--- START ---

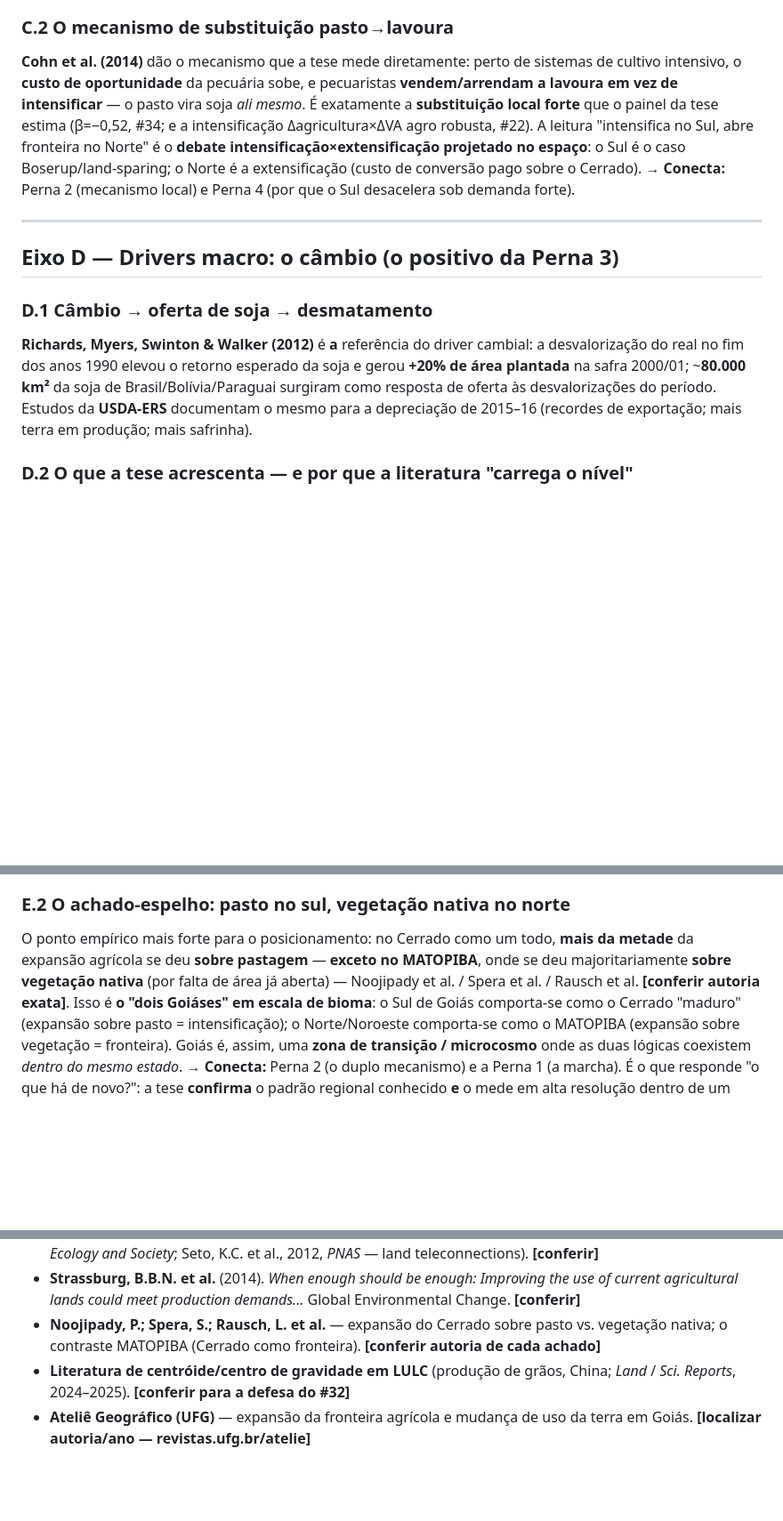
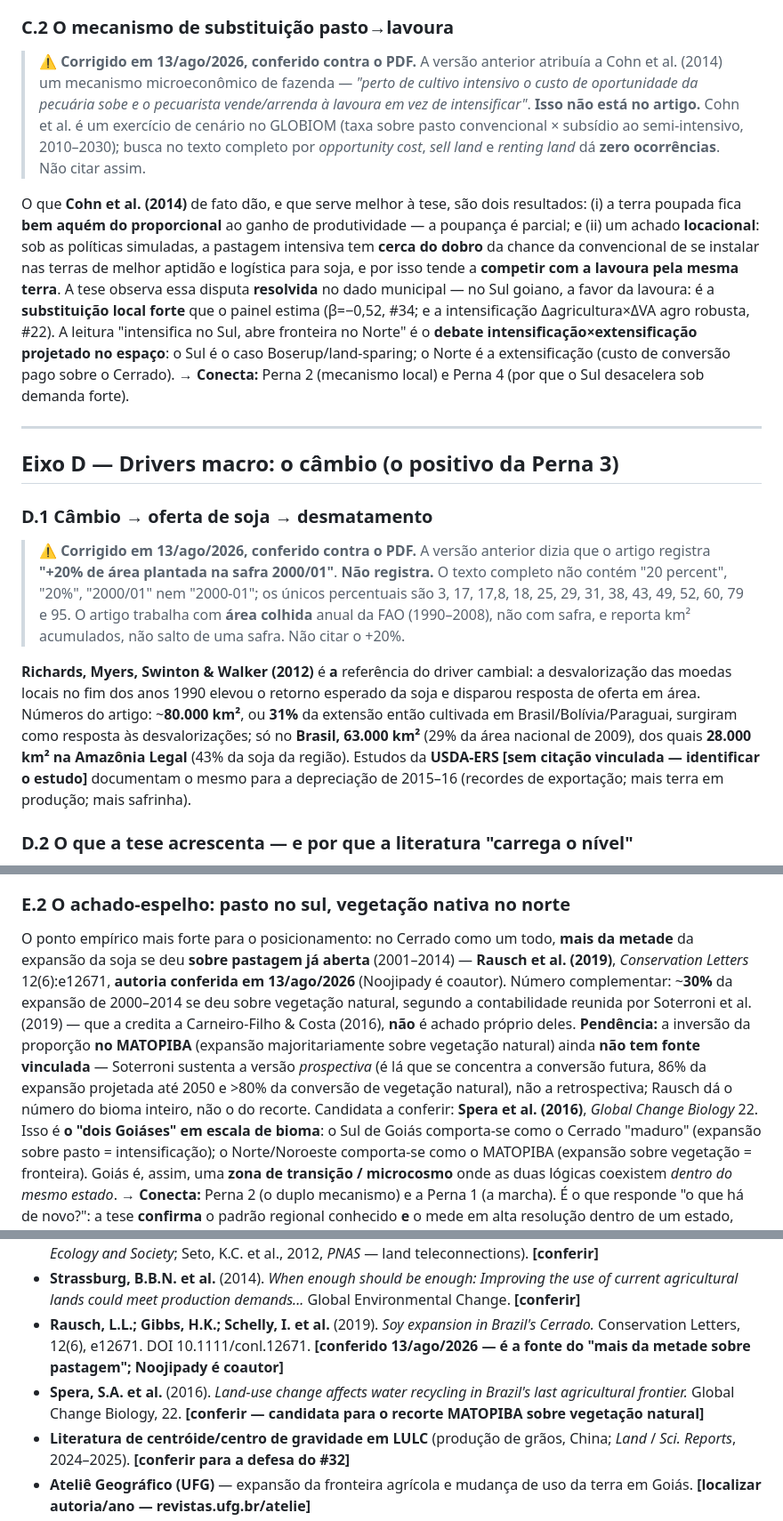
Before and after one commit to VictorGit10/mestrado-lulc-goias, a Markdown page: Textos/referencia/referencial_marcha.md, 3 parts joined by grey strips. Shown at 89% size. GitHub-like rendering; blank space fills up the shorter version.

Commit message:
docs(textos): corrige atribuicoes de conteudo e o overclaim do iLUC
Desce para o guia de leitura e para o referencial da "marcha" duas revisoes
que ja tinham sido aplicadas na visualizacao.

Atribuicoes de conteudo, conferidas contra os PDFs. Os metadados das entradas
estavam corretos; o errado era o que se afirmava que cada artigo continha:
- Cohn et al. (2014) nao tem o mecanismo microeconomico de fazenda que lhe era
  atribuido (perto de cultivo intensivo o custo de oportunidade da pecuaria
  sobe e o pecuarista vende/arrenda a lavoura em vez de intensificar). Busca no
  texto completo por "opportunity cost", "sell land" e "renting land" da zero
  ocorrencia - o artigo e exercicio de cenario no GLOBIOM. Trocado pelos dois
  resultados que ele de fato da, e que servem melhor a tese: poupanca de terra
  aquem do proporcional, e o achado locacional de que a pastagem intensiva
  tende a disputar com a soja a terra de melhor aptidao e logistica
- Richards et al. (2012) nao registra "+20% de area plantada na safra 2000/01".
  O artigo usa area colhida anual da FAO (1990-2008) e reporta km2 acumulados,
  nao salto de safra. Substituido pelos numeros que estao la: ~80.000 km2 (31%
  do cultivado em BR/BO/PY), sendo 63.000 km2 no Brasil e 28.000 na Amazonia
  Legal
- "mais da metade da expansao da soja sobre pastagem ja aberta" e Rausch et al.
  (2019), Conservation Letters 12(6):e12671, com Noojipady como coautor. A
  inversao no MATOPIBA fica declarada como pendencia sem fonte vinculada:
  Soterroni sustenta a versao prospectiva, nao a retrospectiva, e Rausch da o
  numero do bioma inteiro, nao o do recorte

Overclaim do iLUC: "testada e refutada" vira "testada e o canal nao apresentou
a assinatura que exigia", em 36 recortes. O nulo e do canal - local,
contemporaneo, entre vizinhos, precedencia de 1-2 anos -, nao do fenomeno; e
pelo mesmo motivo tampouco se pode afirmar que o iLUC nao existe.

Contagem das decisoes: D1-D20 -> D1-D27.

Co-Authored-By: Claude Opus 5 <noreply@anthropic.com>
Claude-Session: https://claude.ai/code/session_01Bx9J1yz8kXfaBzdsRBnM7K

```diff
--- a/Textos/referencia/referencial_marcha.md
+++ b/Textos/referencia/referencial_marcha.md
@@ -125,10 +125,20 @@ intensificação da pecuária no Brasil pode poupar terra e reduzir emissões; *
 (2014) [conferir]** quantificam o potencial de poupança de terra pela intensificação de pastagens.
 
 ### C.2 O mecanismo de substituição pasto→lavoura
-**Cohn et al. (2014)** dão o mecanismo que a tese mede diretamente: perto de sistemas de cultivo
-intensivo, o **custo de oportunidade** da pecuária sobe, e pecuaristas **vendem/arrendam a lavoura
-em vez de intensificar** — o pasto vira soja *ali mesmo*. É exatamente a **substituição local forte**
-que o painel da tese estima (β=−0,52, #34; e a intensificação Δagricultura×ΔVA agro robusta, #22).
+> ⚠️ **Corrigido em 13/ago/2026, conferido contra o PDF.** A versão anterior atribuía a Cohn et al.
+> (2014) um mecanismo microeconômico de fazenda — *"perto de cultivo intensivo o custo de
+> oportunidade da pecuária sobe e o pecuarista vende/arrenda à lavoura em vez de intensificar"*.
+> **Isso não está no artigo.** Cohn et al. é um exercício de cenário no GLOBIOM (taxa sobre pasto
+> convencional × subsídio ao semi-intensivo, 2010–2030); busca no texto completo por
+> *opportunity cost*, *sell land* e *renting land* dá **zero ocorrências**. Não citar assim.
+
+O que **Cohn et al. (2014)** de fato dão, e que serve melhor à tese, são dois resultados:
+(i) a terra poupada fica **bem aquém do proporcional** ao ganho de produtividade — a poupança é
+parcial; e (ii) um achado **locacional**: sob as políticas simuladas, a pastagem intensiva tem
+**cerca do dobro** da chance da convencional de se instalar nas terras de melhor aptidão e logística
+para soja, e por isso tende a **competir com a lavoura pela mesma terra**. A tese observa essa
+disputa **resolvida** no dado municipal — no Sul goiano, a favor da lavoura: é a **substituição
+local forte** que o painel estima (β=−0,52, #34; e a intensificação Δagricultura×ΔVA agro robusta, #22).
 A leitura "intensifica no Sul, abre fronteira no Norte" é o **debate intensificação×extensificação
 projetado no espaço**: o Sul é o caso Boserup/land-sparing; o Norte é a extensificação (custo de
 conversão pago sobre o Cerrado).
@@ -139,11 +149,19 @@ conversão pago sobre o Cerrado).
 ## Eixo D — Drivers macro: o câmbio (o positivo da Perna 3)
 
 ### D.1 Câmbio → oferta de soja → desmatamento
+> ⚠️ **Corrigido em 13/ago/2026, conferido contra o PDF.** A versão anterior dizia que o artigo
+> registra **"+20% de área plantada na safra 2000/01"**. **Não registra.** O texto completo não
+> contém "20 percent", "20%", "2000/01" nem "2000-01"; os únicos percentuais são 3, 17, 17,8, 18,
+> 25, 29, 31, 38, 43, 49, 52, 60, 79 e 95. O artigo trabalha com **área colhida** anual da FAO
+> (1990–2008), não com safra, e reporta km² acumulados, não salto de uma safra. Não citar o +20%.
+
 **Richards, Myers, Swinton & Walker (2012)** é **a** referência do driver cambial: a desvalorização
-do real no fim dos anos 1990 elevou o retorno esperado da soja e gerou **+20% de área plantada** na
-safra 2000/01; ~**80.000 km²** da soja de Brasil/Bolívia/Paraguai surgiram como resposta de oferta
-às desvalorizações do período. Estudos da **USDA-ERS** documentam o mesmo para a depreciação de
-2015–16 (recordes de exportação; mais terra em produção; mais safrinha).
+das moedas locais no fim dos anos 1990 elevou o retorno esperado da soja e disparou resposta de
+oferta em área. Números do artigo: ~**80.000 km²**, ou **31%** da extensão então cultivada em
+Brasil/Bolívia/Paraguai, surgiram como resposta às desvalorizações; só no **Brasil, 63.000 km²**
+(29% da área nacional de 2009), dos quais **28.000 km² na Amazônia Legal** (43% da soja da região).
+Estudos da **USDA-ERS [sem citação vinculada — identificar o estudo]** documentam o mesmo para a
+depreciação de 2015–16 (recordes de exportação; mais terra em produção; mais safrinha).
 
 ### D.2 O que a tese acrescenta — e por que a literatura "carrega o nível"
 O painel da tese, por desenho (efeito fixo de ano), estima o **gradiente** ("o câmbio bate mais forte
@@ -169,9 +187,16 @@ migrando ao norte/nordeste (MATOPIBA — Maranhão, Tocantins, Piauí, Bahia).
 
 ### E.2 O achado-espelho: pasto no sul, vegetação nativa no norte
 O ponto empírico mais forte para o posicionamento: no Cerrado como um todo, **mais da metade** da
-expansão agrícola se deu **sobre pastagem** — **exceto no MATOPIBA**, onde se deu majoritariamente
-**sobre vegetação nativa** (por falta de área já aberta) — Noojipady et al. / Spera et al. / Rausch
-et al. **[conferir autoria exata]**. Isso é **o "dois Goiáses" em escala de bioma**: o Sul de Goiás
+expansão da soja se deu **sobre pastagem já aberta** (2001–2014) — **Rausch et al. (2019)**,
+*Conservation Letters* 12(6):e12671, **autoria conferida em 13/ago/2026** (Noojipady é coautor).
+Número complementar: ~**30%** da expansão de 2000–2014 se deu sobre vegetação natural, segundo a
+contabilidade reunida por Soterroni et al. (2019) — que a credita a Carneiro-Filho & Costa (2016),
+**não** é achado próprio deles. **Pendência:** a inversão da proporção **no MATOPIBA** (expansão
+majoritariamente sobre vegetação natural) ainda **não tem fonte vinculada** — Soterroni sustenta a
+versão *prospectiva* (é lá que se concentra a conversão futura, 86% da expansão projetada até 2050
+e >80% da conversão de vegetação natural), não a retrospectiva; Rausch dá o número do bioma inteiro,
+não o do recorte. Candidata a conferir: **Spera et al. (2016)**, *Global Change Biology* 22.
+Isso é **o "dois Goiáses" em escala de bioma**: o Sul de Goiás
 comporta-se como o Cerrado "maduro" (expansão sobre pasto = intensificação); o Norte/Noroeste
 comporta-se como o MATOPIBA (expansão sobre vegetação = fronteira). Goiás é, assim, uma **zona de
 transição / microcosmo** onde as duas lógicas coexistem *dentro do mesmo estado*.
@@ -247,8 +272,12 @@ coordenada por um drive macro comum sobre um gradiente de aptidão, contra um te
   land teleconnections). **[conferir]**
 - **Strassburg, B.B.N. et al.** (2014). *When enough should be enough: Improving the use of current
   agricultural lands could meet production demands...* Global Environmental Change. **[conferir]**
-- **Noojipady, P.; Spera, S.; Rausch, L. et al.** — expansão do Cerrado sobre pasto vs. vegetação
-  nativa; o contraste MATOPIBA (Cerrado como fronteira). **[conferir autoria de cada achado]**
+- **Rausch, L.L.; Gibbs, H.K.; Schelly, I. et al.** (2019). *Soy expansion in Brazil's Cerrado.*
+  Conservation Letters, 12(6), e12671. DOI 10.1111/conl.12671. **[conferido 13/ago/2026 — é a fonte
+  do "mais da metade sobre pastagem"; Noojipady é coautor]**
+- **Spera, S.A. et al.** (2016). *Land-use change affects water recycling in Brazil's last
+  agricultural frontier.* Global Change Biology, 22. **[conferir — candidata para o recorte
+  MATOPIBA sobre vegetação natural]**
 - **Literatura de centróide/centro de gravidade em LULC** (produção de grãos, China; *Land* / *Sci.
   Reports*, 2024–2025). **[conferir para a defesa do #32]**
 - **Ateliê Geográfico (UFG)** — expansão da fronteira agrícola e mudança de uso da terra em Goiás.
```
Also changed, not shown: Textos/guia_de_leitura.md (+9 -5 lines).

--- END ---
--- START ---

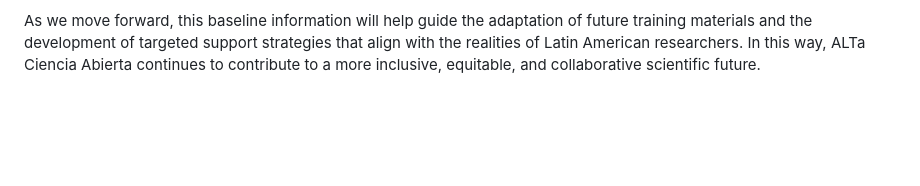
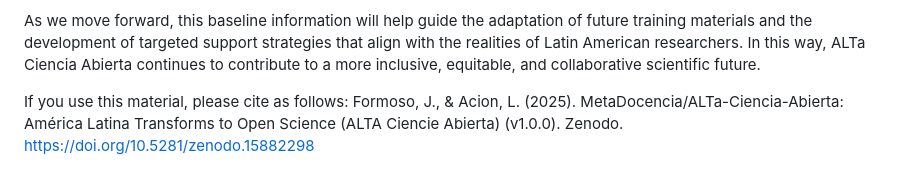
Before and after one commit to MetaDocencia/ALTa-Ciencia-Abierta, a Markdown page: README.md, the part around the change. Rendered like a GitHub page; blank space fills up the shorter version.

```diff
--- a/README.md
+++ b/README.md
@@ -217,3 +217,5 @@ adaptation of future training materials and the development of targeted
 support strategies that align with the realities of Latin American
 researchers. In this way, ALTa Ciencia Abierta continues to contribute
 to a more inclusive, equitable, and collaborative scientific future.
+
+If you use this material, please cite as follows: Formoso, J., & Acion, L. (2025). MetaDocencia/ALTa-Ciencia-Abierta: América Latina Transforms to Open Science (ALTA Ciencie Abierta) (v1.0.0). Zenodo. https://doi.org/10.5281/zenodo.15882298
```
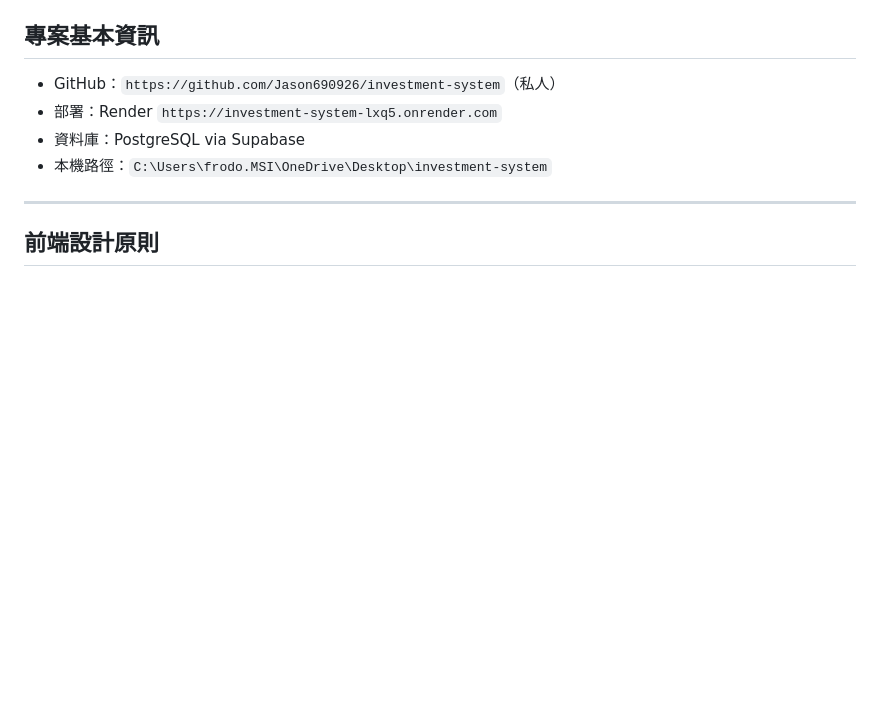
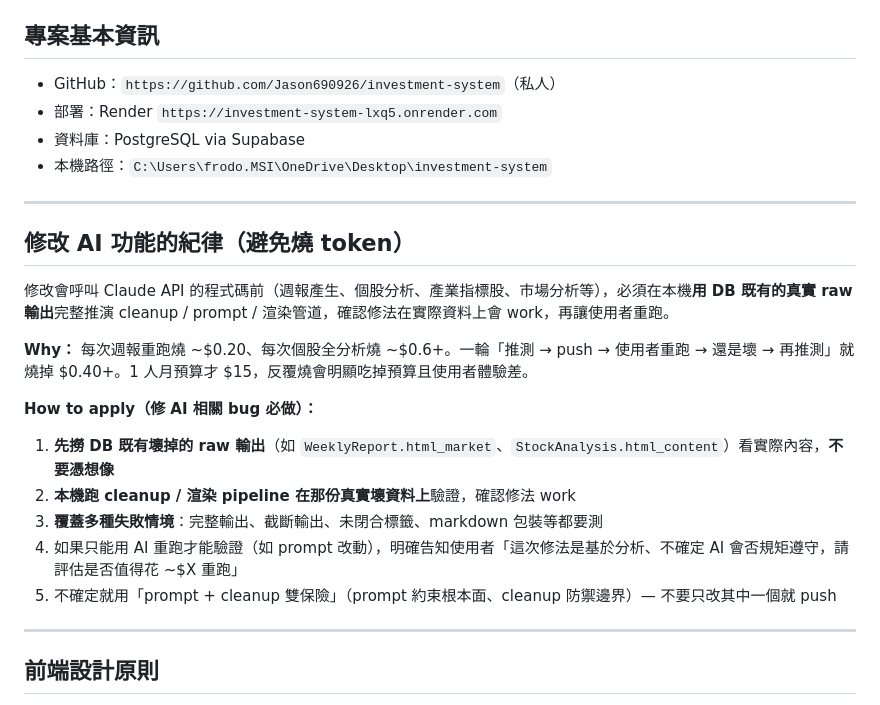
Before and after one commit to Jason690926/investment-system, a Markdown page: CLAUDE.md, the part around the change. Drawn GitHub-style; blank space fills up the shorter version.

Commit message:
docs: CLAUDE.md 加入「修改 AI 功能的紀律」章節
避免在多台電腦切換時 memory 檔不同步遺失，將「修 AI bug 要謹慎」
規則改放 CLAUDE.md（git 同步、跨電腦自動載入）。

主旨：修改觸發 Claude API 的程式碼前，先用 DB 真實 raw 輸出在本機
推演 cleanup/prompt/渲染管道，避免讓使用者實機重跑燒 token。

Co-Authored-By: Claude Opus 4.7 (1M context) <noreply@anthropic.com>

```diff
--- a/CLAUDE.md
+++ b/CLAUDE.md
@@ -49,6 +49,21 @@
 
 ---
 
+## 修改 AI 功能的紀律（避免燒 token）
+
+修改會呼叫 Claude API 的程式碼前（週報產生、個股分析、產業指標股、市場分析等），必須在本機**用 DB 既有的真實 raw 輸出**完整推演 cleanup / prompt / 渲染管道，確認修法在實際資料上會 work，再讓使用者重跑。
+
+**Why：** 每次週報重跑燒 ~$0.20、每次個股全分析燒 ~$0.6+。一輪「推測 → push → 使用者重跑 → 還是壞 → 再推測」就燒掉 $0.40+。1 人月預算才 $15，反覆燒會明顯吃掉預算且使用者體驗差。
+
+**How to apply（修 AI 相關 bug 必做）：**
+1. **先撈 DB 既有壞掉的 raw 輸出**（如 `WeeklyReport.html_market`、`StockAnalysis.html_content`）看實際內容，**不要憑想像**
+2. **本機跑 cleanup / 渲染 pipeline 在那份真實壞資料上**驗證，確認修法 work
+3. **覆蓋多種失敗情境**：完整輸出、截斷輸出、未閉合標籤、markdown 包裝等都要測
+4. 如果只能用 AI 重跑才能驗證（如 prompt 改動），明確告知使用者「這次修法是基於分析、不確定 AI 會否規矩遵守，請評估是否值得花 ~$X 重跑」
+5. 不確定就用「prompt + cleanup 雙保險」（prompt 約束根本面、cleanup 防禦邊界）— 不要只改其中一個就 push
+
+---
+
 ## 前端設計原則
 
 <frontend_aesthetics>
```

--- END ---

WORK TO COMPLETE
Please give again the lines above between the line holding "rendering; blank space fills up the shorter version." and the line holding "docs(textos): corrige atribuicoes", inclusive, exactly as they are and with nothing added.

PROBLEM SOLUTION
Before and after one commit to VictorGit10/mestrado-lulc-goias, a Markdown page: Textos/referencia/referencial_marcha.md, 3 parts joined by grey strips. Shown at 89% size. GitHub-like rendering; blank space fills up the shorter version.

Commit message:
docs(textos): corrige atribuicoes de conteudo e o overclaim do iLUC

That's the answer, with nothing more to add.